Task instructions ▸ Reproduce the entries. Each one must match the original exactly.

Material supplied ▸

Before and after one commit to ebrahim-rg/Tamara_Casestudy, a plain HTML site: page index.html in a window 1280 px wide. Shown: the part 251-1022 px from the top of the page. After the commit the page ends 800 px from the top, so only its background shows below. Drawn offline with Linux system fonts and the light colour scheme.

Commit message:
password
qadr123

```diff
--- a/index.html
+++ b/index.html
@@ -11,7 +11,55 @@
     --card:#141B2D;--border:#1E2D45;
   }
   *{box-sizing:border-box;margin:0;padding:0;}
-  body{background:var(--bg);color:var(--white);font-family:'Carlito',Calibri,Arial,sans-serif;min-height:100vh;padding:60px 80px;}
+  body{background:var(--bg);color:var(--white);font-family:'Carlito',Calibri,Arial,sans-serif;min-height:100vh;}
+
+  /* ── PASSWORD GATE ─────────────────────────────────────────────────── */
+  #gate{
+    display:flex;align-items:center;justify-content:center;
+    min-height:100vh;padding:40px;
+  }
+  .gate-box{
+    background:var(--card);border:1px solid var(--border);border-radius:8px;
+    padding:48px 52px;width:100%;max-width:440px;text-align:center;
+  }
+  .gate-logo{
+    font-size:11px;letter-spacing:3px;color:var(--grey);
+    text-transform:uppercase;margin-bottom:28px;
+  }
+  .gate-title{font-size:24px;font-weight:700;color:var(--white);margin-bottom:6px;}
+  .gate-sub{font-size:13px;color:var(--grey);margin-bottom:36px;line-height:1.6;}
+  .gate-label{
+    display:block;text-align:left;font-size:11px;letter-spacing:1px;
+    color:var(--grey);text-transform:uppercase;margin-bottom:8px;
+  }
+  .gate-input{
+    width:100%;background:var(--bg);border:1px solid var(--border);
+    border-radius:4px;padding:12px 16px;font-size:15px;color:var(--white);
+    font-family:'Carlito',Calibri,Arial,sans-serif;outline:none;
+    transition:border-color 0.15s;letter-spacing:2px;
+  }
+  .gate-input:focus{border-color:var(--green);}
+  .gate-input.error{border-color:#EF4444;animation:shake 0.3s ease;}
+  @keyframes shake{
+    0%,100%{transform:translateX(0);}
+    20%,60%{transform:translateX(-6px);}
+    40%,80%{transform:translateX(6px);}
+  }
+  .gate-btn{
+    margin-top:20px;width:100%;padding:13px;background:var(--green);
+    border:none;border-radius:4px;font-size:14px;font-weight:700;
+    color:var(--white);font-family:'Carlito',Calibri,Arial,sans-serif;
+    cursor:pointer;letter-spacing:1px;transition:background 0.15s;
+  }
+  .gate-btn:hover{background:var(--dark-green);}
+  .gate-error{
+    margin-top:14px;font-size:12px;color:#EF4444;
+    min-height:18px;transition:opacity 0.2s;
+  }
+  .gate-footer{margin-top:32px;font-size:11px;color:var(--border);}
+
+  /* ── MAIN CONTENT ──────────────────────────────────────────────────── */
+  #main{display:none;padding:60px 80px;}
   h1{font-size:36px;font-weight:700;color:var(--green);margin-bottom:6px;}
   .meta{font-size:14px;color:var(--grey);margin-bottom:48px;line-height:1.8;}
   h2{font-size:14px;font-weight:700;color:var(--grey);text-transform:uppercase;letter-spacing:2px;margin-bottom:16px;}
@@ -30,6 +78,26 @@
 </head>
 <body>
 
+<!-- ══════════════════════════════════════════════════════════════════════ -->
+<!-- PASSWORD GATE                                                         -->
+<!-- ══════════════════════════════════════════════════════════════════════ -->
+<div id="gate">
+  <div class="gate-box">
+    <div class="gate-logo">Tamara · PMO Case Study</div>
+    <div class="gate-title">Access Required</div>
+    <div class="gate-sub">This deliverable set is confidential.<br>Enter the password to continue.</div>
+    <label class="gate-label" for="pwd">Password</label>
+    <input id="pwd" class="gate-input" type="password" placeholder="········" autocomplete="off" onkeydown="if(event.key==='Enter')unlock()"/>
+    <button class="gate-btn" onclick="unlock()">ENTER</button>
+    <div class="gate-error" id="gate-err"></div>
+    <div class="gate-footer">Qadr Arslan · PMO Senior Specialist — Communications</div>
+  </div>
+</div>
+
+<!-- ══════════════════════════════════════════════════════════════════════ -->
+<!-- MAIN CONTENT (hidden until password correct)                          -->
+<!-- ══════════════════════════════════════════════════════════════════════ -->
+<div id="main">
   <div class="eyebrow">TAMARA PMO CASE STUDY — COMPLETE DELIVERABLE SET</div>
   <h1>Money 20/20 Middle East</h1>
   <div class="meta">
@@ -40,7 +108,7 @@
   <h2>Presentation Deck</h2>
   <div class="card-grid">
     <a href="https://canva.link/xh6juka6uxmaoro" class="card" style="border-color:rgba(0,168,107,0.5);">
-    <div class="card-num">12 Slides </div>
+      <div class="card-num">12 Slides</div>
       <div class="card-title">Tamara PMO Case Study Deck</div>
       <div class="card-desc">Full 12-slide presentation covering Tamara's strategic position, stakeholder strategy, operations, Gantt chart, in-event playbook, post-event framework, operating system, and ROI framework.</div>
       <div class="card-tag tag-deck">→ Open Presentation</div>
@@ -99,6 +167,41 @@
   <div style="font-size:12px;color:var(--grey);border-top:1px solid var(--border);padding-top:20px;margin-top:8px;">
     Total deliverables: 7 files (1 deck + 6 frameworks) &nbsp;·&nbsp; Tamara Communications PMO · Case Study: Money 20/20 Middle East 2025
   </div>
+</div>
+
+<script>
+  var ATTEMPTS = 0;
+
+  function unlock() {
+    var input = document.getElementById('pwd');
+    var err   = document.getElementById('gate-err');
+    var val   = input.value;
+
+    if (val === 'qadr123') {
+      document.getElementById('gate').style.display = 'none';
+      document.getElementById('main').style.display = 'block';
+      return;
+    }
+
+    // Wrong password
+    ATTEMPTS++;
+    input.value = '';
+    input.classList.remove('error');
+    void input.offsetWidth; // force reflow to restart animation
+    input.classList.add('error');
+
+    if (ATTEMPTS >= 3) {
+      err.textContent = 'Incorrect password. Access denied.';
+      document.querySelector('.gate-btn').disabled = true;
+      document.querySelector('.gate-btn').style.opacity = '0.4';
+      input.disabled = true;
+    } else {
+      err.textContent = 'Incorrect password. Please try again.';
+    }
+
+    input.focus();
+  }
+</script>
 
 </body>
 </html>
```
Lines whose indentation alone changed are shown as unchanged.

Response ▸
Before and after one commit to ebrahim-rg/Tamara_Casestudy, a plain HTML site: page index.html in a window 1280 px wide. Shown: the part 251-1022 px from the top of the page. After the commit the page ends 800 px from the top, so only its background shows below. Drawn offline with Linux system fonts and the light colour scheme.

Commit message:
password
qadr123

```diff
--- a/index.html
+++ b/index.html
@@ -11,7 +11,55 @@
     --card:#141B2D;--border:#1E2D45;
   }
   *{box-sizing:border-box;margin:0;padding:0;}
-  body{background:var(--bg);color:var(--white);font-family:'Carlito',Calibri,Arial,sans-serif;min-height:100vh;padding:60px 80px;}
+  body{background:var(--bg);color:var(--white);font-family:'Carlito',Calibri,Arial,sans-serif;min-height:100vh;}
+
+  /* ── PASSWORD GATE ─────────────────────────────────────────────────── */
+  #gate{
+    display:flex;align-items:center;justify-content:center;
+    min-height:100vh;padding:40px;
+  }
+  .gate-box{
+    background:var(--card);border:1px solid var(--border);border-radius:8px;
+    padding:48px 52px;width:100%;max-width:440px;text-align:center;
+  }
+  .gate-logo{
+    font-size:11px;letter-spacing:3px;color:var(--grey);
+    text-transform:uppercase;margin-bottom:28px;
+  }
+  .gate-title{font-size:24px;font-weight:700;color:var(--white);margin-bottom:6px;}
+  .gate-sub{font-size:13px;color:var(--grey);margin-bottom:36px;line-height:1.6;}
+  .gate-label{
+    display:block;text-align:left;font-size:11px;letter-spacing:1px;
+    color:var(--grey);text-transform:uppercase;margin-bottom:8px;
+  }
+  .gate-input{
+    width:100%;background:var(--bg);border:1px solid var(--border);
+    border-radius:4px;padding:12px 16px;font-size:15px;color:var(--white);
+    font-family:'Carlito',Calibri,Arial,sans-serif;outline:none;
+    transition:border-color 0.15s;letter-spacing:2px;
+  }
+  .gate-input:focus{border-color:var(--green);}
+  .gate-input.error{border-color:#EF4444;animation:shake 0.3s ease;}
+  @keyframes shake{
+    0%,100%{transform:translateX(0);}
+    20%,60%{transform:translateX(-6px);}
+    40%,80%{transform:translateX(6px);}
+  }
+  .gate-btn{
+    margin-top:20px;width:100%;padding:13px;background:var(--green);
+    border:none;border-radius:4px;font-size:14px;font-weight:700;
+    color:var(--white);font-family:'Carlito',Calibri,Arial,sans-serif;
+    cursor:pointer;letter-spacing:1px;transition:background 0.15s;
+  }
+  .gate-btn:hover{background:var(--dark-green);}
+  .gate-error{
+    margin-top:14px;font-size:12px;color:#EF4444;
+    min-height:18px;transition:opacity 0.2s;
+  }
+  .gate-footer{margin-top:32px;font-size:11px;color:var(--border);}
+
+  /* ── MAIN CONTENT ──────────────────────────────────────────────────── */
+  #main{display:none;padding:60px 80px;}
   h1{font-size:36px;font-weight:700;color:var(--green);margin-bottom:6px;}
   .meta{font-size:14px;color:var(--grey);margin-bottom:48px;line-height:1.8;}
   h2{font-size:14px;font-weight:700;color:var(--grey);text-transform:uppercase;letter-spacing:2px;margin-bottom:16px;}
@@ -30,6 +78,26 @@
 </head>
 <body>
 
+<!-- ══════════════════════════════════════════════════════════════════════ -->
+<!-- PASSWORD GATE                                                         -->
+<!-- ══════════════════════════════════════════════════════════════════════ -->
+<div id="gate">
+  <div class="gate-box">
+    <div class="gate-logo">Tamara · PMO Case Study</div>
+    <div class="gate-title">Access Required</div>
+    <div class="gate-sub">This deliverable set is confidential.<br>Enter the password to continue.</div>
+    <label class="gate-label" for="pwd">Password</label>
+    <input id="pwd" class="gate-input" type="password" placeholder="········" autocomplete="off" onkeydown="if(event.key==='Enter')unlock()"/>
+    <button class="gate-btn" onclick="unlock()">ENTER</button>
+    <div class="gate-error" id="gate-err"></div>
+    <div class="gate-footer">Qadr Arslan · PMO Senior Specialist — Communications</div>
+  </div>
+</div>
+
+<!-- ══════════════════════════════════════════════════════════════════════ -->
+<!-- MAIN CONTENT (hidden until password correct)                          -->
+<!-- ══════════════════════════════════════════════════════════════════════ -->
+<div id="main">
   <div class="eyebrow">TAMARA PMO CASE STUDY — COMPLETE DELIVERABLE SET</div>
   <h1>Money 20/20 Middle East</h1>
   <div class="meta">
@@ -40,7 +108,7 @@
   <h2>Presentation Deck</h2>
   <div class="card-grid">
     <a href="https://canva.link/xh6juka6uxmaoro" class="card" style="border-color:rgba(0,168,107,0.5);">
-    <div class="card-num">12 Slides </div>
+      <div class="card-num">12 Slides</div>
       <div class="card-title">Tamara PMO Case Study Deck</div>
       <div class="card-desc">Full 12-slide presentation covering Tamara's strategic position, stakeholder strategy, operations, Gantt chart, in-event playbook, post-event framework, operating system, and ROI framework.</div>
       <div class="card-tag tag-deck">→ Open Presentation</div>
@@ -99,6 +167,41 @@
   <div style="font-size:12px;color:var(--grey);border-top:1px solid var(--border);padding-top:20px;margin-top:8px;">
     Total deliverables: 7 files (1 deck + 6 frameworks) &nbsp;·&nbsp; Tamara Communications PMO · Case Study: Money 20/20 Middle East 2025
   </div>
+</div>
+
+<script>
+  var ATTEMPTS = 0;
+
+  function unlock() {
+    var input = document.getElementById('pwd');
+    var err   = document.getElementById('gate-err');
+    var val   = input.value;
+
+    if (val === 'qadr123') {
+      document.getElementById('gate').style.display = 'none';
+      document.getElementById('main').style.display = 'block';
+      return;
+    }
+
+    // Wrong password
+    ATTEMPTS++;
+    input.value = '';
+    input.classList.remove('error');
+    void input.offsetWidth; // force reflow to restart animation
+    input.classList.add('error');
+
+    if (ATTEMPTS >= 3) {
+      err.textContent = 'Incorrect password. Access denied.';
+      document.querySelector('.gate-btn').disabled = true;
+      document.querySelector('.gate-btn').style.opacity = '0.4';
+      input.disabled = true;
+    } else {
+      err.textContent = 'Incorrect password. Please try again.';
+    }
+
+    input.focus();
+  }
+</script>
 
 </body>
 </html>
```
Lines whose indentation alone changed are shown as unchanged.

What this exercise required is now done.